One day my brother called me when I was in Africa and told me there was a seat open in Congress. He suggested that I return to the U.S. to run for the seat and work on getting universal health care. The dream was not dead, it has just been dormant. So I returned, ran for Congress and was elected in 1988. I made the decision to get on the Ways and Means Committee because I thought that was where I could be most effective in getting a national plan established. I was appointed to the committee in 1991 and began working with 95 other members who were dedicated to a single player plan. In 1993 President and Mrs. Clinton came to Washington to enact a national health plan, but we were unsuccessful.
The years between 1994 and 2006 were a painful period as we watched Republicans try to dismantle the only national health care program we have, Medicare. We breathed a great sigh of relief at the 2008 election of President Barack Obama who stated that he wanted to enact a national health plan. The President was determined not to repeat the errors of the Clinton administration, and the process of writing the bill has been a long and tortuous. Over the course of many months, we’ve watched this bill wind through three committees in the House and 2 committees in the Senate, which brought us to where we are today.
I still believe that a single-payer model is the most effective to achieve both cost control and universal coverage. But 40 years of experience prevent me from being ideological about the solution to the problems of universal coverage. Rather than establishing a single-payer system, Congress has designed a less desirable model that that would more tightly regulate private insurance companies much in the same way that we do with utility companies. Members of Congress have opted for a model that provides for insurance regulation at the national level, rather than the state level as it is today. It has much in common with the French system which provides universal coverage to the French people at half the cost of what we spend here in the United States.
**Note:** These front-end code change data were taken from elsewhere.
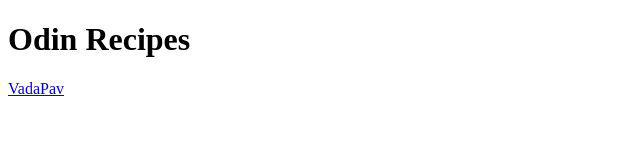
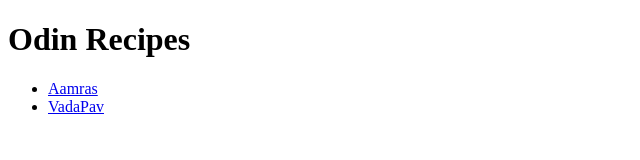
Before and after one commit to omkarp-21/odin-recipes, a plain HTML site: page index.html in a window 1280 px wide. Shown: the whole page, without its empty margins (0-640 px from the left). Drawn offline with Linux system fonts and the light colour scheme.

Commit message:
Added New Recipe Page : Aamras

```diff
--- a/index.html
+++ b/index.html
@@ -6,6 +6,9 @@
     </head>
     <body>
         <h1>Odin Recipes</h1>
-        <a href="./recipes/VadaPav.html">VadaPav</a>
+        <ul>
+            <li><a href="recipes/Aamras.html">Aamras</a></li>
+            <li><a href="./recipes/VadaPav.html">VadaPav</a></li>
+        </ul>
     </body>
 </html>
```
Also changed, not shown: recipes/Aamras.html (added, +11 -0 lines), images/aamras.jpeg (added).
Their system provides a quality of care that is considered the best in the world according to the World Health Organization.
I know that this bill is far from perfect and will require continued efforts to adjust and improve it in the years to come. But today we began. As the Chinese adage says, “every journey of 1000 miles begins with a single step.” Today we have taken that step.